WINDHOEK, 12 AUG (NAMPA) President Hage Geingob is disturbed by comments and remarks speculating that the upcoming Swapo Party Congress and Namibias Elections in 2019 will lead to an increase in the countrys expenditure.
These remarks are unfounded, untrue and rebukable, as our expenditure derogative are contained in the National Budget and will further be verified in the mid-year budget, so the two are therefore not in any way linked, Geingob said.
He added during the opening of the Swapo Party Central Committee meeting in the capital on Saturday that the ruling party has not deviated from its programme to consolidate fiscal spending.
It also does not plan on doing so within the remaining three months leading to the congress in November, Geingob stated.
Moodys on Friday downgraded Namibias long-term senior unsecured bond and issuer ratings from Baa3 to Ba1, maintaining a negative economic outlook.
The aim of Moodys Investors Service is to provide investors with a system of gradation by which decisions on the creditworthiness and securities of investing in a country are made.

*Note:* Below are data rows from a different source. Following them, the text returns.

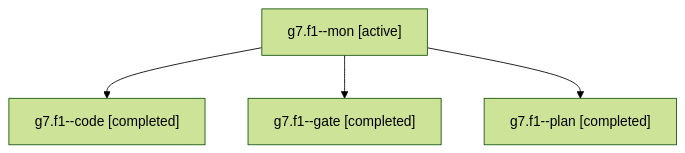
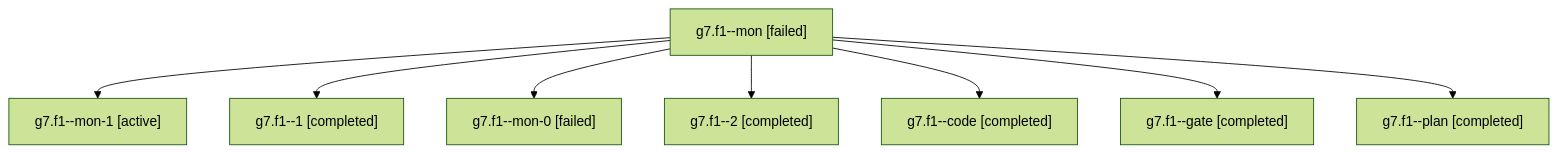
One commit to bobs-org/bob-cli--agents changed the diagram in sessions/bbugyi200.apollo.g7.f1.md. Above: the diagram before and after it, drawn with Mermaid (forest theme). The commit also changed other lines of this file and 36 other files, not shown here.

````diff
--- a/sessions/bbugyi200.apollo.g7.f1.md
+++ b/sessions/bbugyi200.apollo.g7.f1.md
@@ -9,10 +9,18 @@
 ```mermaid
 flowchart TD
-  n0["g7.f1--mon [active]"]
-  n1["g7.f1--code [completed]"]
+  n0["g7.f1--mon [failed]"]
+  n1["g7.f1--mon-1 [active]"]
   n0 --> n1
-  n2["g7.f1--gate [completed]"]
+  n2["g7.f1--1 [completed]"]
   n0 --> n2
-  n3["g7.f1--plan [completed]"]
+  n3["g7.f1--mon-0 [failed]"]
   n0 --> n3
+  n4["g7.f1--2 [completed]"]
+  n0 --> n4
+  n5["g7.f1--code [completed]"]
+  n0 --> n5
+  n6["g7.f1--gate [completed]"]
+  n0 --> n6
+  n7["g7.f1--plan [completed]"]
+  n0 --> n7
 ```
````
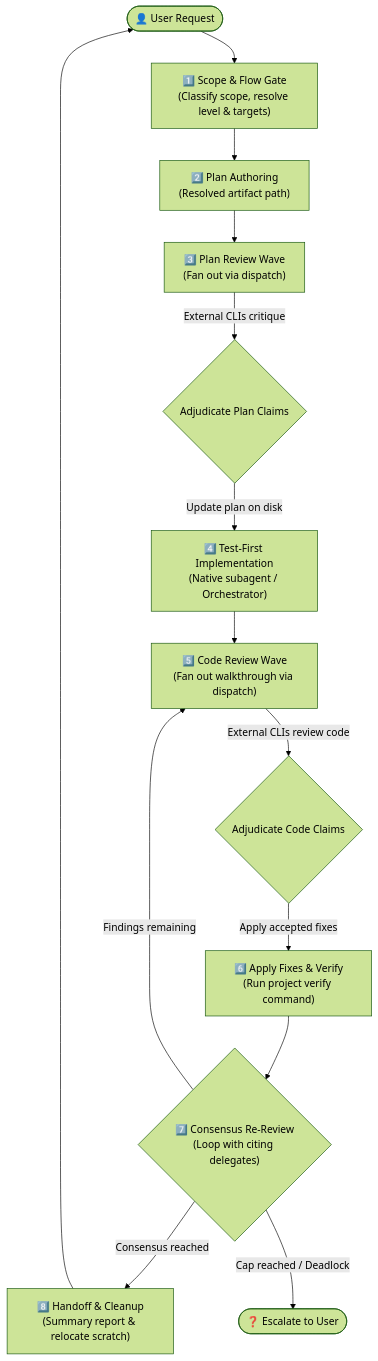
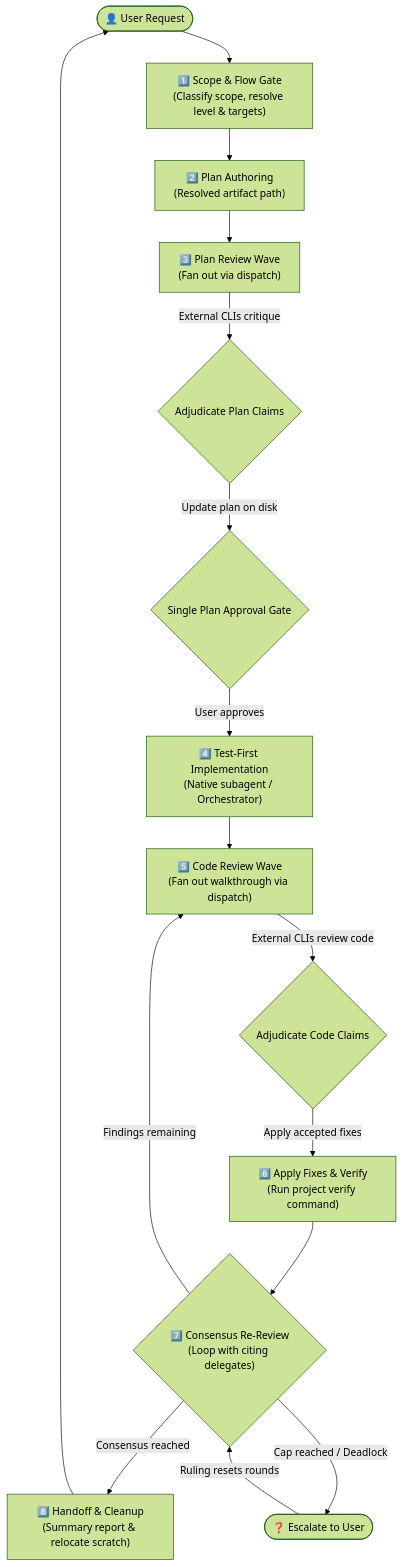
The diagram in skills/implement-dispatch/README.md (Gyunikuchan/dispatch-skills), drawn with Mermaid (forest theme) before and after one commit. The commit also changed 22 other files, not shown here.

````diff
--- a/skills/implement-dispatch/README.md
+++ b/skills/implement-dispatch/README.md
@@ -17,21 +17,23 @@
 ```mermaid
 flowchart TD
     User(["👤 User Request"]) --> Scope["1️⃣ Scope & Flow Gate<br/>(Classify scope, resolve level & targets)"]
     Scope --> Plan["2️⃣ Plan Authoring<br/>(Resolved artifact path)"]
     
     Plan --> PlanRev["3️⃣ Plan Review Wave<br/>(Fan out via dispatch)"]
     PlanRev -->|External CLIs critique| PlanAdj{"Adjudicate Plan Claims"}
-    PlanAdj -->|Update plan on disk| Impl["4️⃣ Test-First Implementation<br/>(Native subagent / Orchestrator)"]
+    PlanAdj -->|Update plan on disk| Gate{"Single Plan Approval Gate"}
+    Gate -->|User approves| Impl["4️⃣ Test-First Implementation<br/>(Native subagent / Orchestrator)"]
     
     Impl --> CodeRev["5️⃣ Code Review Wave<br/>(Fan out walkthrough via dispatch)"]
     CodeRev -->|External CLIs review code| CodeAdj{"Adjudicate Code Claims"}
     
     CodeAdj -->|Apply accepted fixes| Fixes["6️⃣ Apply Fixes & Verify<br/>(Run project verify command)"]
     Fixes --> ReRev{"7️⃣ Consensus Re-Review<br/>(Loop with citing delegates)"}
     
     ReRev -->|Findings remaining| CodeRev
     ReRev -->|Consensus reached| Handoff["8️⃣ Handoff & Cleanup<br/>(Summary report & relocate scratch)"]
     ReRev -->|Cap reached / Deadlock| Escalate(["❓ Escalate to User"])
+    Escalate -->|Ruling resets rounds| ReRev
     
     Handoff --> User
 ```
````
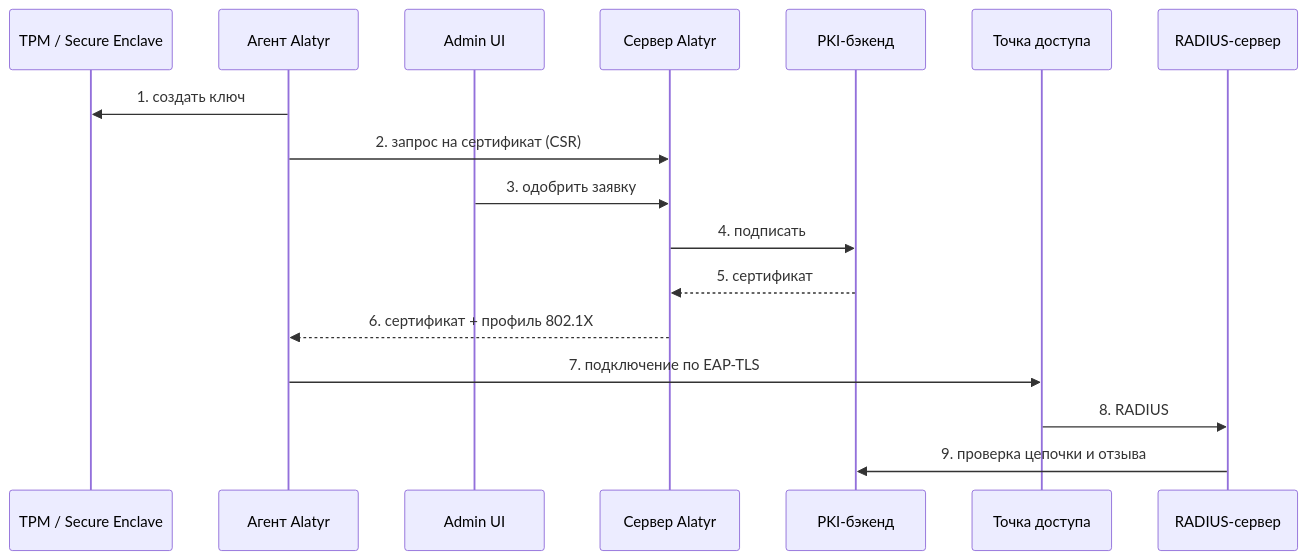
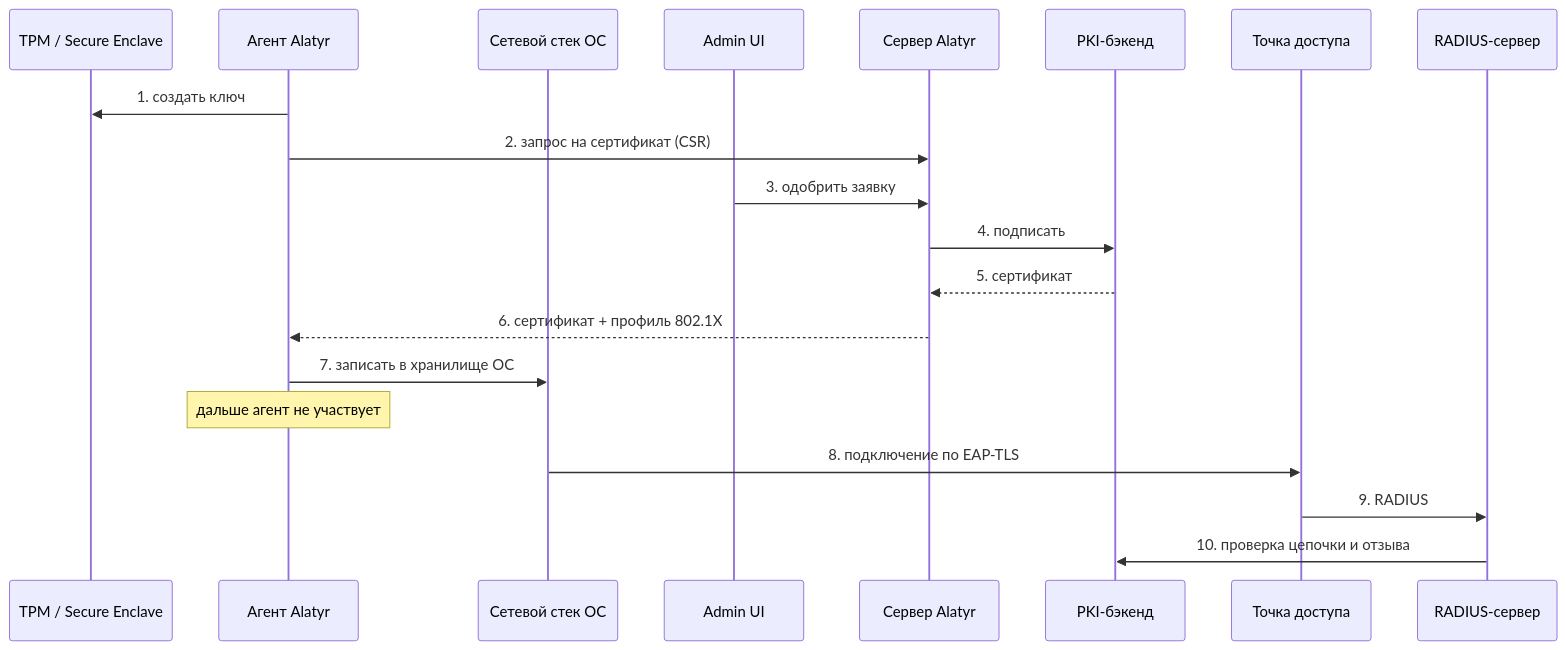
One commit to s3m4rgl/alatyr-docs changed the second of 9 diagrams in docs/use-cases.md. Above: the diagram before and after it, drawn with Mermaid. The commit also changed other lines of this file and 3 other files, not shown here.

First line of the commit message:
fix(схемы): агент убран из пути использования, починены отрисовка и тёмная тема

````diff
--- a/docs/use-cases.md
+++ b/docs/use-cases.md
@@ -74,20 +91,23 @@
 ```mermaid
 sequenceDiagram
     participant HW as TPM / Secure Enclave
     participant Agent as Агент Alatyr
+    participant OS as Сетевой стек ОС
     participant Admin as Admin UI
     participant Server as Сервер Alatyr
     participant PKI as PKI-бэкенд
     participant Net as Точка доступа
     participant Radius as RADIUS-сервер
 
     Agent->>HW: 1. создать ключ
     Agent->>Server: 2. запрос на сертификат (CSR)
     Admin->>Server: 3. одобрить заявку
     Server->>PKI: 4. подписать
     PKI-->>Server: 5. сертификат
     Server-->>Agent: 6. сертификат + профиль 802.1X
-    Agent->>Net: 7. подключение по EAP-TLS
-    Net->>Radius: 8. RADIUS
-    Radius->>PKI: 9. проверка цепочки и отзыва
+    Agent->>OS: 7. записать в хранилище ОС
+    Note over Agent: дальше агент не участвует
+    OS->>Net: 8. подключение по EAP-TLS
+    Net->>Radius: 9. RADIUS
+    Radius->>PKI: 10. проверка цепочки и отзыва
 ```
````
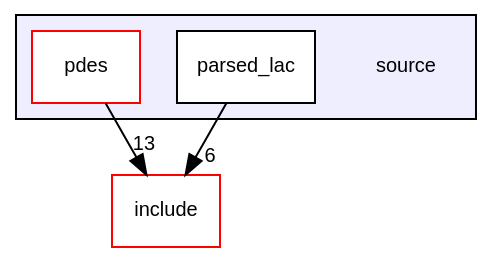
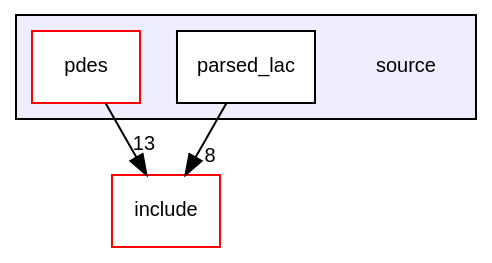
One commit to luca-heltai/fsi-suite changed the diagram in dir_b2f33c71d4aa5e7af42a1ca61ff5af1b_dep.dot. Above: the diagram before and after it, drawn with Graphviz. The commit also changed 691 other files, not shown here.

```diff
--- a/dir_b2f33c71d4aa5e7af42a1ca61ff5af1b_dep.dot
+++ b/dir_b2f33c71d4aa5e7af42a1ca61ff5af1b_dep.dot
@@ -1,15 +1,15 @@
 digraph "source" {
   bgcolor=transparent;
   compound=true
   node [ fontsize="10", fontname="Helvetica"];
   edge [ labelfontsize="10", labelfontname="Helvetica"];
   subgraph clusterdir_b2f33c71d4aa5e7af42a1ca61ff5af1b {
     graph [ bgcolor="#eeeeff", pencolor="black", label="" URL="dir_b2f33c71d4aa5e7af42a1ca61ff5af1b.html"];
     dir_b2f33c71d4aa5e7af42a1ca61ff5af1b [shape=plaintext label="source"];
     dir_391f36ef54c6909ec58be9eca8862451 [shape=box label="parsed_lac" color="black" fillcolor="white" style="filled" URL="dir_391f36ef54c6909ec58be9eca8862451.html"];
     dir_863924b7d266e6f7561da03323982265 [shape=box label="pdes" color="red" fillcolor="white" style="filled" URL="dir_863924b7d266e6f7561da03323982265.html"];
   }
   dir_d44c64559bbebec7f509842c48db8b23 [shape=box label="include" color="red" URL="dir_d44c64559bbebec7f509842c48db8b23.html"];
   dir_863924b7d266e6f7561da03323982265->dir_d44c64559bbebec7f509842c48db8b23 [headlabel="13", labeldistance=1.5 headhref="dir_000010_000002.html"];
-  dir_391f36ef54c6909ec58be9eca8862451->dir_d44c64559bbebec7f509842c48db8b23 [headlabel="6", labeldistance=1.5 headhref="dir_000009_000002.html"];
+  dir_391f36ef54c6909ec58be9eca8862451->dir_d44c64559bbebec7f509842c48db8b23 [headlabel="8", labeldistance=1.5 headhref="dir_000009_000002.html"];
 }
```
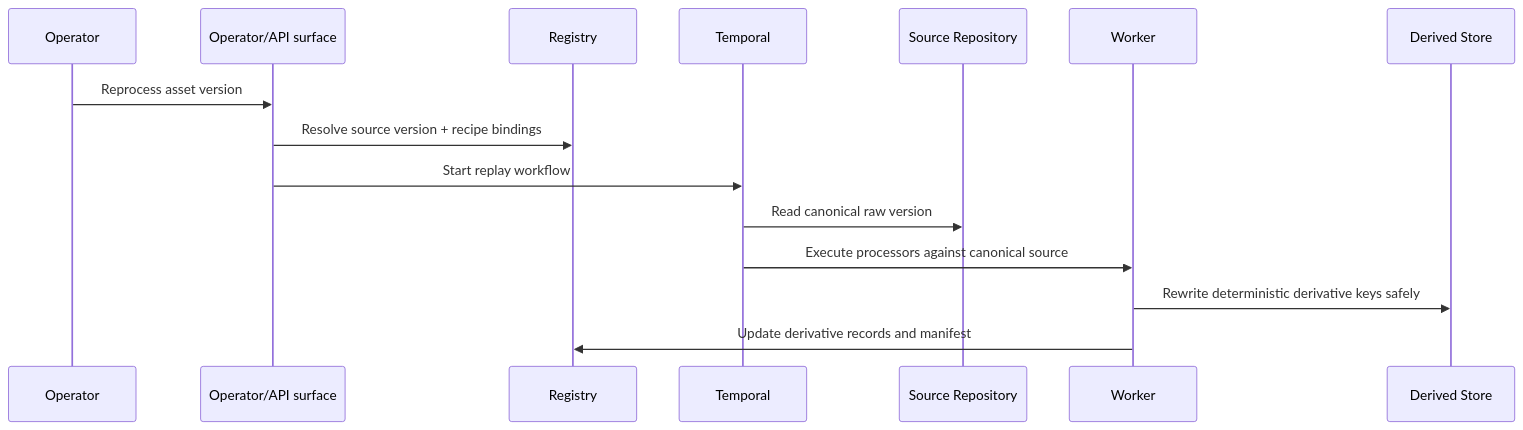
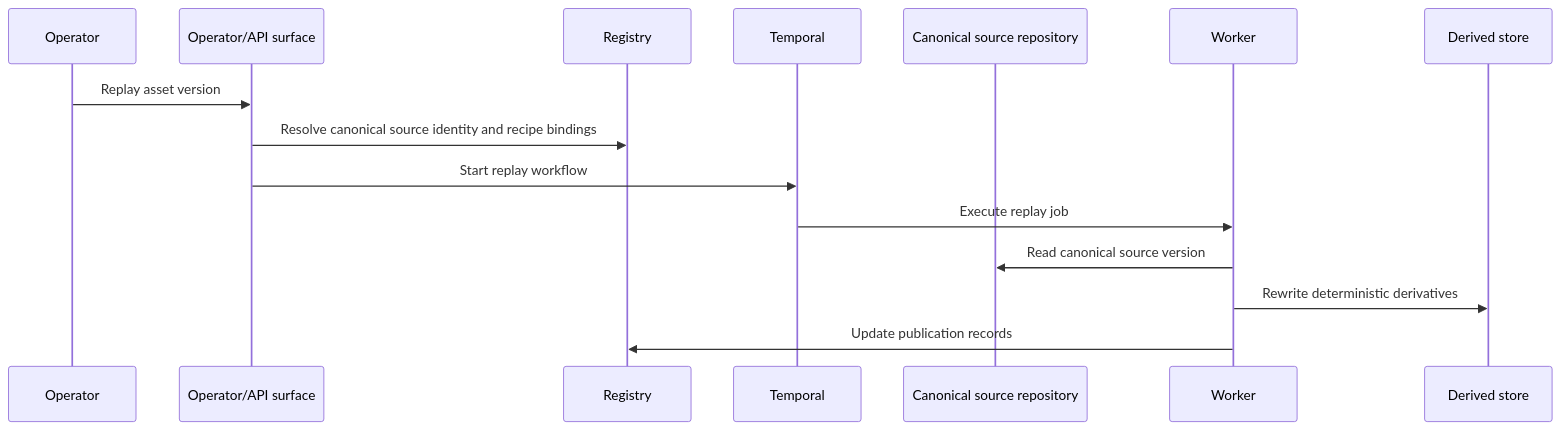
One commit to Yeusepe/cdngine changed the eighth of 10 diagrams in docs/architecture.md. Above: the diagram before and after it, drawn with Mermaid. The commit also changed other lines of this file and 18 other files, not shown here.

First line of the commit message:
Restructure docs: architecture & lifecycle

````diff
--- a/docs/architecture.md
+++ b/docs/architecture.md
@@ -610,18 +396,18 @@
 ```mermaid
 sequenceDiagram
     participant Operator
     participant API as Operator/API surface
-    participant R as Registry
-    participant T as Temporal
-    participant O as Source Repository
-    participant W as Worker
-    participant D as Derived Store
+    participant Registry
+    participant Temporal
+    participant Source as Canonical source repository
+    participant Worker
+    participant Derived as Derived store
 
-    Operator->>API: Reprocess asset version
-    API->>R: Resolve source version + recipe bindings
-    API->>T: Start replay workflow
-    T->>O: Read canonical raw version
-    T->>W: Execute processors against canonical source
-    W->>D: Rewrite deterministic derivative keys safely
-    W->>R: Update derivative records and manifest
+    Operator->>API: Replay asset version
+    API->>Registry: Resolve canonical source identity and recipe bindings
+    API->>Temporal: Start replay workflow
+    Temporal->>Worker: Execute replay job
+    Worker->>Source: Read canonical source version
+    Worker->>Derived: Rewrite deterministic derivatives
+    Worker->>Registry: Update publication records
 ```
````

The rating agency, in a report, attributed the downgrade to the country appearing unable to honour its debts and not having implemented sufficient policy measures to contain the debt.
The maintenance of the negative outlook
to Ba1 reflects the risk that the erosion in key fiscal and debt metrics could be more pronounced than currently anticipated, giving rise to significant funding challenges, it reads.
Namibias national debt in 2016 was recorded at over N.dollars 140 billion and the country recently started receiving some of the N.dollars 10 billion loan at the African Development Bank.
Furthermore, the agency said Namibia looks unable to raise sufficient revenues to fund Governments expenditure.
Moodys described other factors behind its decision as increasing debt burden, limited institutional capacity to respond to shocks and risk of renewed Government liquidity pressures.
The vulnerability to shocks has recently risen and the fiscal space for policy maneuver was further eroded with a sizeable increase in the wage bill, which already amounted to 40 per cent of total expenditures in the 2016/17 fiscal year, to a projected 45 per cent in the 2017/18 fiscal year, the report reads.
Finance Minister Calle Schlettwein at the same event on Saturday said he has ensured that the countrys economy remains strong, despite the downgrade.
We believe that the injection of that significant amount of money (debt) into the economy will stimulate the economy, improve growth and the revenue collection and economic activities as there would now be more to invest.
Schlettwein said the rating was unfair, as it was not done on a broad base, but merely relied on activities done four months into the implementation for the 2017/18 financial year.
This is highly regrettable, as a thorough assessment taking all factors into consideration would have been the proper way in dealing with reviewing Namibias sovereign credit ratings, the minister said.
He further noted that even though it was overlooked by Moodys, the countrys level of foreign exchange reserves increased to 5.3 months of import cover during the second quarter of 2017.
Moodys in the report says a sustained decline in foreign currency reserves to below three months of import cover and/or an increase in funding pressure resulting from reduced market appetite for government securities that lead to a material increase in borrowing costs would also put downward pressure on the rating in the future.
The report says Namibias high share of debt in foreign currency, other than the South African Rand, makes the fiscal position vulnerable to a further rapid deterioration in the event of an exchange rate shock, as was the case most recently in 2015.
The investors rating agency said other sources of potential deterioration are unexpected shortfalls in Southern African Customs Union (SACU) revenues relative to forecasts as well as expenditure over-runs in the context of upcoming SWAPO leadership elections and presidential elections (2019).